(Provided entries):

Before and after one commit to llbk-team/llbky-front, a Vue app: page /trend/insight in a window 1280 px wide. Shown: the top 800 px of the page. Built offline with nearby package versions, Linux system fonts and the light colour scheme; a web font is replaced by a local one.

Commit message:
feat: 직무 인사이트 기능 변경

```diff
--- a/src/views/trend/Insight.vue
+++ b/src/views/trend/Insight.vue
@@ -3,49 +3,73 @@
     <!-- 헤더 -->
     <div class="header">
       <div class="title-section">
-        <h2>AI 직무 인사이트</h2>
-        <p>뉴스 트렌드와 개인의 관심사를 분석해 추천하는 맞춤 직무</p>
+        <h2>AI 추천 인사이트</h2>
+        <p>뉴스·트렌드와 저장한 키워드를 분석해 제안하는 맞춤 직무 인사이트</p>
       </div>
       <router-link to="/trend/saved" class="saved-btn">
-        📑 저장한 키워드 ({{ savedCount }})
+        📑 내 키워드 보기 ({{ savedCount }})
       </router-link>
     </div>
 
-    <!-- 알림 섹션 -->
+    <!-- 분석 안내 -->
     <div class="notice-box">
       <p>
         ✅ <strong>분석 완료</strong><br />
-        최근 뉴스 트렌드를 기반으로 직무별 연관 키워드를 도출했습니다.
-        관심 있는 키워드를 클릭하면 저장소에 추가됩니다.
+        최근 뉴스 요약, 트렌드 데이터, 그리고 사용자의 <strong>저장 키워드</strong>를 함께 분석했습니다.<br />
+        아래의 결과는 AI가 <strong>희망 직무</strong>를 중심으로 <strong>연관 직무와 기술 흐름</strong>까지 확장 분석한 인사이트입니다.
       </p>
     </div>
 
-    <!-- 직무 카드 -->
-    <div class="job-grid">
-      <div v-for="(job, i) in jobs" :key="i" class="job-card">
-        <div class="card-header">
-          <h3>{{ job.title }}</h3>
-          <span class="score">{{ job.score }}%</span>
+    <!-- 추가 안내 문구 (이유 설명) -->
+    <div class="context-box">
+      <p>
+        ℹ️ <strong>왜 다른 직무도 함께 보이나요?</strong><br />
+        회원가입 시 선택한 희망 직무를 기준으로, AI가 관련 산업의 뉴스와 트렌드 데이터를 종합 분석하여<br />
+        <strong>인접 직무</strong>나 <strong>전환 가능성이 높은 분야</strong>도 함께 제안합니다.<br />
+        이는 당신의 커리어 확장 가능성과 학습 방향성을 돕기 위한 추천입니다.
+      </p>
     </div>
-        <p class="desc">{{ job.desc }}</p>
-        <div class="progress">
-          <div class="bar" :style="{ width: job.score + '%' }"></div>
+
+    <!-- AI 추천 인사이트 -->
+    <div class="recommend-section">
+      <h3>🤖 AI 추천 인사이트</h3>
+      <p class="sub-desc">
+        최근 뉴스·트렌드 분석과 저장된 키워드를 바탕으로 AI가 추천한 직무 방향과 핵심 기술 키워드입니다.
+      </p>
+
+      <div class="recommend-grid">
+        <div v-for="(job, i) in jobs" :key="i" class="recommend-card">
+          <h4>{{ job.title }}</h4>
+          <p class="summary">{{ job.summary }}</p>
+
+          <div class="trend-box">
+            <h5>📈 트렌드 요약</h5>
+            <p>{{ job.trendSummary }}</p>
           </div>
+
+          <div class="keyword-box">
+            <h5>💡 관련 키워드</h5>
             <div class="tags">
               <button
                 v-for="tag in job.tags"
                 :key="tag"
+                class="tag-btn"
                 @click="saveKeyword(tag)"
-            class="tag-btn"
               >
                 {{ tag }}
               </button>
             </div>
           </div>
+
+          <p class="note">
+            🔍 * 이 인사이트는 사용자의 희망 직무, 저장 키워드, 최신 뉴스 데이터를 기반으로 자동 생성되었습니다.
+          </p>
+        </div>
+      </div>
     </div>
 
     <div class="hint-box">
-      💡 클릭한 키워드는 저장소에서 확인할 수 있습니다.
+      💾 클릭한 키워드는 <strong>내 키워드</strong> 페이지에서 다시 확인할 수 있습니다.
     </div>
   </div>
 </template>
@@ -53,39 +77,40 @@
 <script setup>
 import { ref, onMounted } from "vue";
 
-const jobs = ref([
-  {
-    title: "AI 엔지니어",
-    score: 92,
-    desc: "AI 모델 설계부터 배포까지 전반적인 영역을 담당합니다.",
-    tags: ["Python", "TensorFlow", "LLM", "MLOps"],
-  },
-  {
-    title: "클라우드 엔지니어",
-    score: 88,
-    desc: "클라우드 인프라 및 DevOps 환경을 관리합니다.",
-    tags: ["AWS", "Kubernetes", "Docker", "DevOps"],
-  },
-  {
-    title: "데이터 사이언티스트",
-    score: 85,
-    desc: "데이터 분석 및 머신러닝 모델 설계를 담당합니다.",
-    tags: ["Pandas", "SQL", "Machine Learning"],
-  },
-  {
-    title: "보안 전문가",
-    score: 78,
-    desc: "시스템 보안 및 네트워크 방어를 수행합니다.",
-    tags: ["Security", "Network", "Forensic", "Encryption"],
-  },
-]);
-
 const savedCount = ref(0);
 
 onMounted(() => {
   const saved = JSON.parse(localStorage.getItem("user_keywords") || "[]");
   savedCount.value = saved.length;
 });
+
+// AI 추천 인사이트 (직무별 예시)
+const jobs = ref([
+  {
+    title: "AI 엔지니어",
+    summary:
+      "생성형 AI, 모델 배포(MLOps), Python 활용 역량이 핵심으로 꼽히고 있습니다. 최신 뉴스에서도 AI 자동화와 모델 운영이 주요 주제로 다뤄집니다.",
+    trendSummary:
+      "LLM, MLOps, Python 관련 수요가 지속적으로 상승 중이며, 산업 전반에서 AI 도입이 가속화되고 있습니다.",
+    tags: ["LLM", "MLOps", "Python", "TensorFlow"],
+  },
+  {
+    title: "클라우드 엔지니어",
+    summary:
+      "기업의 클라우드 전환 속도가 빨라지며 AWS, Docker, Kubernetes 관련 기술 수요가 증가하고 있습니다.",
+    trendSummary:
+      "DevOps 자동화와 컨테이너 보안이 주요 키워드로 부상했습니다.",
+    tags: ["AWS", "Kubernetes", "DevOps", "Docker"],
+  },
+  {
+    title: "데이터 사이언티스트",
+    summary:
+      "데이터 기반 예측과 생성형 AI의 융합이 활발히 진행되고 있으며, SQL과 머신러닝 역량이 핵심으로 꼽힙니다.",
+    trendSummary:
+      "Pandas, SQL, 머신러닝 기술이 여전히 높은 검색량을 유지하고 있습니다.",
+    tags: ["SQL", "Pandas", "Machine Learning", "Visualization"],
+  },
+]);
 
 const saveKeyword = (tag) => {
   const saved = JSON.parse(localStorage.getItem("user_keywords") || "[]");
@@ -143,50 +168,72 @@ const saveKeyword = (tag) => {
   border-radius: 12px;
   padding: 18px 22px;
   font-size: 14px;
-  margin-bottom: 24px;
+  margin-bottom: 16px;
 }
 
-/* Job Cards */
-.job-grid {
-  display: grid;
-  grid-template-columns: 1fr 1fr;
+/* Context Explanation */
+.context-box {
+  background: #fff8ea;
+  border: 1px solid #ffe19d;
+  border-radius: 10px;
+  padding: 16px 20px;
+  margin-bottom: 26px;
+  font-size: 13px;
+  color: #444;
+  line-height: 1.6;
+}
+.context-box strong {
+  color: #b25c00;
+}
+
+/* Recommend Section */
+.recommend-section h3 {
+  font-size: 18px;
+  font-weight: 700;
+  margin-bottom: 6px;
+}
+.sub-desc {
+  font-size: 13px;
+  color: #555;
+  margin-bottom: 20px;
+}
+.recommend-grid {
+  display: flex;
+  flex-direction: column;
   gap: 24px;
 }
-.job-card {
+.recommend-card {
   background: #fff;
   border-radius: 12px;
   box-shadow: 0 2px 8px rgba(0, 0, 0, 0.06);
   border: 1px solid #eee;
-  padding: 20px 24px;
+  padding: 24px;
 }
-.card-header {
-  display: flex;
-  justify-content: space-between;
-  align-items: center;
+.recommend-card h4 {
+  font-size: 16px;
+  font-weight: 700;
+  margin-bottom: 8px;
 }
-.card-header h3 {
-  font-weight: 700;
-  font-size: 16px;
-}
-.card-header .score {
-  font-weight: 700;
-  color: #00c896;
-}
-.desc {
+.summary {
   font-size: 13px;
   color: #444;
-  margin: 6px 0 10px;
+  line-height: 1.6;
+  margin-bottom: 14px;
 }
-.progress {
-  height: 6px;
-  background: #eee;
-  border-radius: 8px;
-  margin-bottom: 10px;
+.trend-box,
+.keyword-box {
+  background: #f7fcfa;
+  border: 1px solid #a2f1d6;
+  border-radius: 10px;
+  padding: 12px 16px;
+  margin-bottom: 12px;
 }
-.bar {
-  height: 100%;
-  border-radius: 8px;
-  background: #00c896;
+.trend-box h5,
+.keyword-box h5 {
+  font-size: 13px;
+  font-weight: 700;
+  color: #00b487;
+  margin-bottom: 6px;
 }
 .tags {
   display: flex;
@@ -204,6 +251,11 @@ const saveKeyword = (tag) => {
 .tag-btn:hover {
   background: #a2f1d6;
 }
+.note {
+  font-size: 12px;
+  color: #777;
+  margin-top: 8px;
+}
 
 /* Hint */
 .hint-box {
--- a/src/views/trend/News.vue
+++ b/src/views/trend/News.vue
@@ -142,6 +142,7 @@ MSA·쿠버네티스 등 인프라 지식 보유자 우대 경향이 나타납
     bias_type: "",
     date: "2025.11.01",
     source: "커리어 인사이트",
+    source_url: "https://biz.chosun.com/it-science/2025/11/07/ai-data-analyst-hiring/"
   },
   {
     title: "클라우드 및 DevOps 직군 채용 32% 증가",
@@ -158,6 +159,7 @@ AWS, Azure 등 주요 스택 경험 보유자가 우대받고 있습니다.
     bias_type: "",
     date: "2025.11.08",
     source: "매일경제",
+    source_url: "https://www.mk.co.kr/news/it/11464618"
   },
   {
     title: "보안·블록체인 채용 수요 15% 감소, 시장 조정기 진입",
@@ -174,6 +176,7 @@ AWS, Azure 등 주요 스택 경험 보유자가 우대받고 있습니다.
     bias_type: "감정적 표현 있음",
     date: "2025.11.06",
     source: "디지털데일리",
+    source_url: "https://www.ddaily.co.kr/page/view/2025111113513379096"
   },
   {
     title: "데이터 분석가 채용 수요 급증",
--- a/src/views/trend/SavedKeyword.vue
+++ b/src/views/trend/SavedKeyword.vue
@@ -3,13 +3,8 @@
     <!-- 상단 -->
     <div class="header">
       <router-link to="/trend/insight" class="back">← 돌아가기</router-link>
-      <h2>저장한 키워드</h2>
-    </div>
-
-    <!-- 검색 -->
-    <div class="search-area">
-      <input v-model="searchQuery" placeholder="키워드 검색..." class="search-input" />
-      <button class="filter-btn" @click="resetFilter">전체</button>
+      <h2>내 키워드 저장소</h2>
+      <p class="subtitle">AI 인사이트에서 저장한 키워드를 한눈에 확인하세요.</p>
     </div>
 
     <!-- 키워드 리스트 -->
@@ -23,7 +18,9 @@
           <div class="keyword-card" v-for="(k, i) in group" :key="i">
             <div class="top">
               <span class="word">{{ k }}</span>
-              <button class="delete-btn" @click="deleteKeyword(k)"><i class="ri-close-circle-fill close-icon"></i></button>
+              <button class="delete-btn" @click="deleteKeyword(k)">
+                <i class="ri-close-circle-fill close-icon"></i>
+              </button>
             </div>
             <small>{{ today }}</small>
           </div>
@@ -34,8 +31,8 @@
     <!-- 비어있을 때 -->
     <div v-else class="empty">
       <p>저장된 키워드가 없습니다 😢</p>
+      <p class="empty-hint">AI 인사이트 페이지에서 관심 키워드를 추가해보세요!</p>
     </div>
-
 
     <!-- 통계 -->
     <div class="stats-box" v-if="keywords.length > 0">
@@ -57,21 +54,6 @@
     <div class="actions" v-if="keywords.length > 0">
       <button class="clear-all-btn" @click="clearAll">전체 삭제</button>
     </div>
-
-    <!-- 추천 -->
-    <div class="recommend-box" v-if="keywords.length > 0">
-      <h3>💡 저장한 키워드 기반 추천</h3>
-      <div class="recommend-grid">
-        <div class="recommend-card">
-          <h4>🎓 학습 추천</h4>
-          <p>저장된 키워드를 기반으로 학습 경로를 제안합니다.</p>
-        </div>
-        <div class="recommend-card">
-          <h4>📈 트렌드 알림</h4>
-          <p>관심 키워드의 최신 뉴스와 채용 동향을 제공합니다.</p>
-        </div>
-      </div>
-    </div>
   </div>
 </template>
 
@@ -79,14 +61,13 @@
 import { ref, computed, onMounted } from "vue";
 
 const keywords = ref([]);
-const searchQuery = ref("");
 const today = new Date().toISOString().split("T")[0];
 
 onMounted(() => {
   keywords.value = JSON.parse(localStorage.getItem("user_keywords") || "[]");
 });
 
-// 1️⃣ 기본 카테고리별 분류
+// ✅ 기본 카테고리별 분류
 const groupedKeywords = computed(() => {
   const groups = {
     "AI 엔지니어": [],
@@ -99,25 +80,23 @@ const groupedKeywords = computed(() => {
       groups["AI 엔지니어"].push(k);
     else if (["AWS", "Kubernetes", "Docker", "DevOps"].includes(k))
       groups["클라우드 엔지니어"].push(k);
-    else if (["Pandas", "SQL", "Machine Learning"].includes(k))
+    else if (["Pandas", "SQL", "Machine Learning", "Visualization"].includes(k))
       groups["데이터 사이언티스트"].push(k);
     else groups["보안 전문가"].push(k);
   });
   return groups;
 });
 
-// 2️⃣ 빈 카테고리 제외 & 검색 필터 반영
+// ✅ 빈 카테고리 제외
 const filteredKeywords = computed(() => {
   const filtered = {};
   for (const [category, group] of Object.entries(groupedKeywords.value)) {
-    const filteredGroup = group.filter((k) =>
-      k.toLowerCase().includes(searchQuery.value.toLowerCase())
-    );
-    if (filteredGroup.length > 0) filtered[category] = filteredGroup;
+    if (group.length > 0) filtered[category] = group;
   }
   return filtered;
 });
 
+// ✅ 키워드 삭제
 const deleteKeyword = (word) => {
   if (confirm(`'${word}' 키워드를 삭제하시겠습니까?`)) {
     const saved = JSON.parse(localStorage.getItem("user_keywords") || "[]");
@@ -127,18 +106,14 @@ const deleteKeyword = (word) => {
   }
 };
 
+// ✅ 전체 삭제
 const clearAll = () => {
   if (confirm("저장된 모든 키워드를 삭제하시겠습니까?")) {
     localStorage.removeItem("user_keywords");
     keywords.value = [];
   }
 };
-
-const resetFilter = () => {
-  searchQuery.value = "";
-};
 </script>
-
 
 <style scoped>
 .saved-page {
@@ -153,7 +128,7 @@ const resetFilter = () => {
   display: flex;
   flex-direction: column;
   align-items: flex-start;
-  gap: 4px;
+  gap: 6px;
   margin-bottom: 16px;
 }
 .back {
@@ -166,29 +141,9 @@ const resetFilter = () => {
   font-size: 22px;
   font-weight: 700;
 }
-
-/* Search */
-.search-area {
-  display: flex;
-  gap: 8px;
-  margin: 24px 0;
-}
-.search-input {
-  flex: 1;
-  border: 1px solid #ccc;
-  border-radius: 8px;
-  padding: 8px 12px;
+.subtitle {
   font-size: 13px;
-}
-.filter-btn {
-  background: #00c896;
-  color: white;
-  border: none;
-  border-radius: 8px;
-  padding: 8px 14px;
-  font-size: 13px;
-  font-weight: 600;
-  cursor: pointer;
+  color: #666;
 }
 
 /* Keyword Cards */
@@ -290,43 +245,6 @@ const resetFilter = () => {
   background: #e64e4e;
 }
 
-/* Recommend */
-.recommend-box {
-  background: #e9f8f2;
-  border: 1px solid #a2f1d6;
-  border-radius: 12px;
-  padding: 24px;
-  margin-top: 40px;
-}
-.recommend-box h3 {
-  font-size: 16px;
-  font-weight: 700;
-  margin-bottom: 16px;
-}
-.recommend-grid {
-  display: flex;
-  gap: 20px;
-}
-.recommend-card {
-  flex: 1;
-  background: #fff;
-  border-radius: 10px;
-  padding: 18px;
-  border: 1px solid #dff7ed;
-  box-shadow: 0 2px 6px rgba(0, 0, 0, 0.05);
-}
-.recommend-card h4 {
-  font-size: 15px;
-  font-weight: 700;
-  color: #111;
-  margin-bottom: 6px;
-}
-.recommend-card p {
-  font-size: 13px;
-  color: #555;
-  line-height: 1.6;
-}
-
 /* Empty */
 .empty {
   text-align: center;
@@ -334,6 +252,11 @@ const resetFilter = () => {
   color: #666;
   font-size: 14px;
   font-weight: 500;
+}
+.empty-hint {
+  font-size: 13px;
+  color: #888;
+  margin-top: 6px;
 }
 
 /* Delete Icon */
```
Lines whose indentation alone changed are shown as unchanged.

(Problem description): Wherever a line of the material has the word "엔지니어", add it to a tally; give only the final number.

(Reply): 7